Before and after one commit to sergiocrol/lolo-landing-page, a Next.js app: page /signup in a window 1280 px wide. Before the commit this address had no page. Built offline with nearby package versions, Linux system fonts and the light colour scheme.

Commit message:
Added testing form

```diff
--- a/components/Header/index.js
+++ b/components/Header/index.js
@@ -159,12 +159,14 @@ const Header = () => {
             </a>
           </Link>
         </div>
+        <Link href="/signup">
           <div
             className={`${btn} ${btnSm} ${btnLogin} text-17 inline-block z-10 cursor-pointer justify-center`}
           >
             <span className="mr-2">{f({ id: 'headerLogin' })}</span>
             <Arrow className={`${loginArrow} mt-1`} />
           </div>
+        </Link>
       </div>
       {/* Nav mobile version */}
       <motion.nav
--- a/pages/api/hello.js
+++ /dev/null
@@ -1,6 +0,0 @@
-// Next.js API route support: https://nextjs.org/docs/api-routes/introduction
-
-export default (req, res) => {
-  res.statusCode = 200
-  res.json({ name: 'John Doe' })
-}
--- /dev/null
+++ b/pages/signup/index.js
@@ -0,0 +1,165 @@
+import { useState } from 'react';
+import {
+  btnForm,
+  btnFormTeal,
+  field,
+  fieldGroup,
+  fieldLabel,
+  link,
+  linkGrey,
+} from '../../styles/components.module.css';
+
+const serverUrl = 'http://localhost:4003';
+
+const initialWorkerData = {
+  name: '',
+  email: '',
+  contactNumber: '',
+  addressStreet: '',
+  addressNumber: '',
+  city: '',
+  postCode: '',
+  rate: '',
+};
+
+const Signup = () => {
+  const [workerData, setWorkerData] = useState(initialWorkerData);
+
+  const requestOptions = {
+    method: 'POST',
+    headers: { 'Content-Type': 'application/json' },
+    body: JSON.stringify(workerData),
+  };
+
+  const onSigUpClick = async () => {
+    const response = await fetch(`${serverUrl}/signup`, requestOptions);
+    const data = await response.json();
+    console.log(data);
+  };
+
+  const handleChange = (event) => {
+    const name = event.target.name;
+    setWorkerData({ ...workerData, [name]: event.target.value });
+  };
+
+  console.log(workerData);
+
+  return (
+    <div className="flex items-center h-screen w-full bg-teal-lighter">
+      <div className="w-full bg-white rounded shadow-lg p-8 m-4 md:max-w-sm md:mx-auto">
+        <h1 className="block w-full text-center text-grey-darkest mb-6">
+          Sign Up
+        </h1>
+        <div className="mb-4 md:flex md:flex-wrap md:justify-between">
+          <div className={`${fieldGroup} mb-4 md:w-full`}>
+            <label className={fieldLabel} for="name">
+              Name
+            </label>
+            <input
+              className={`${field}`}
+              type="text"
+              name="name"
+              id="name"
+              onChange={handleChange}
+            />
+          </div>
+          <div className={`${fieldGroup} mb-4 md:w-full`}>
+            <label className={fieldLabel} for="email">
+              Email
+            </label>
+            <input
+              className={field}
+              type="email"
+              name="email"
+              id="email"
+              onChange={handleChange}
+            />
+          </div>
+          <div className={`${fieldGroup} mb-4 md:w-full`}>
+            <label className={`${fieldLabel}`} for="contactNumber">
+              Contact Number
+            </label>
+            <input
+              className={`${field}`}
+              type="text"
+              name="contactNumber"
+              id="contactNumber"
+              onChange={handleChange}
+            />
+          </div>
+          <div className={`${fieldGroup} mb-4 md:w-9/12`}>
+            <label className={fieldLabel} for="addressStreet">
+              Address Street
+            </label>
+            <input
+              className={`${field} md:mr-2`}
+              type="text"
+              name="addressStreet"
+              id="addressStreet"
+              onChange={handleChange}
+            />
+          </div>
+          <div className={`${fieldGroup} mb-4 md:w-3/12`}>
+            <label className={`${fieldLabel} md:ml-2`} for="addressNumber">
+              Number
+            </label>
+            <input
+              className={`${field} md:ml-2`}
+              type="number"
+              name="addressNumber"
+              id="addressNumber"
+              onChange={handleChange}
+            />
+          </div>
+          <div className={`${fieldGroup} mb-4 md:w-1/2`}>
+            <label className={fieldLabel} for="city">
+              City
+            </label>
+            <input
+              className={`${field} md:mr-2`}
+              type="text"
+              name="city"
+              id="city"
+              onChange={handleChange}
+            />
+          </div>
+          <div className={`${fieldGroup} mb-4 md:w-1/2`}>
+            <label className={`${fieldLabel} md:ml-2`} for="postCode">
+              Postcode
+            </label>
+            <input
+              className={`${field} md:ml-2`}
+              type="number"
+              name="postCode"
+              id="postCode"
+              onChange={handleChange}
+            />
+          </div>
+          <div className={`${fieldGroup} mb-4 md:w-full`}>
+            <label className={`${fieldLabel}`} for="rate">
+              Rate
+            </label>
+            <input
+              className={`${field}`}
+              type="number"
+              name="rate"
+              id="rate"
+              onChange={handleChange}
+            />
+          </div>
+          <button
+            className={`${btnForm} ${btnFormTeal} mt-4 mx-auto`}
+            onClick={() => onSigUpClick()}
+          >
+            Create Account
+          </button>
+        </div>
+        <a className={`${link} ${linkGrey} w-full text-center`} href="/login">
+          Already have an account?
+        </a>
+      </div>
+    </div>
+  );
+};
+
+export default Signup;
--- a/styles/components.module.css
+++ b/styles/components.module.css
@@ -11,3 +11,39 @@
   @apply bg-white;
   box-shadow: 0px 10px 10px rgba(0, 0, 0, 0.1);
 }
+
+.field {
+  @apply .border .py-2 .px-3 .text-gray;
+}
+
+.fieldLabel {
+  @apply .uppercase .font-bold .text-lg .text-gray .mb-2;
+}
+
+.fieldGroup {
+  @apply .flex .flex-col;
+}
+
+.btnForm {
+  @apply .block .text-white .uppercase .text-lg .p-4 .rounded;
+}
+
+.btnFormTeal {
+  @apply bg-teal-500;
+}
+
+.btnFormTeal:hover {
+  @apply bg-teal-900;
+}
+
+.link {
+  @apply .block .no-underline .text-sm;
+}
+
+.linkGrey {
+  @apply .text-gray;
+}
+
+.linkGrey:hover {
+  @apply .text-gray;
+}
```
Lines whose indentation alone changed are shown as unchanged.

____

> **What to do**:
Find out how many lines above hold "useState". Write only the number.

> **Result of this task**:
2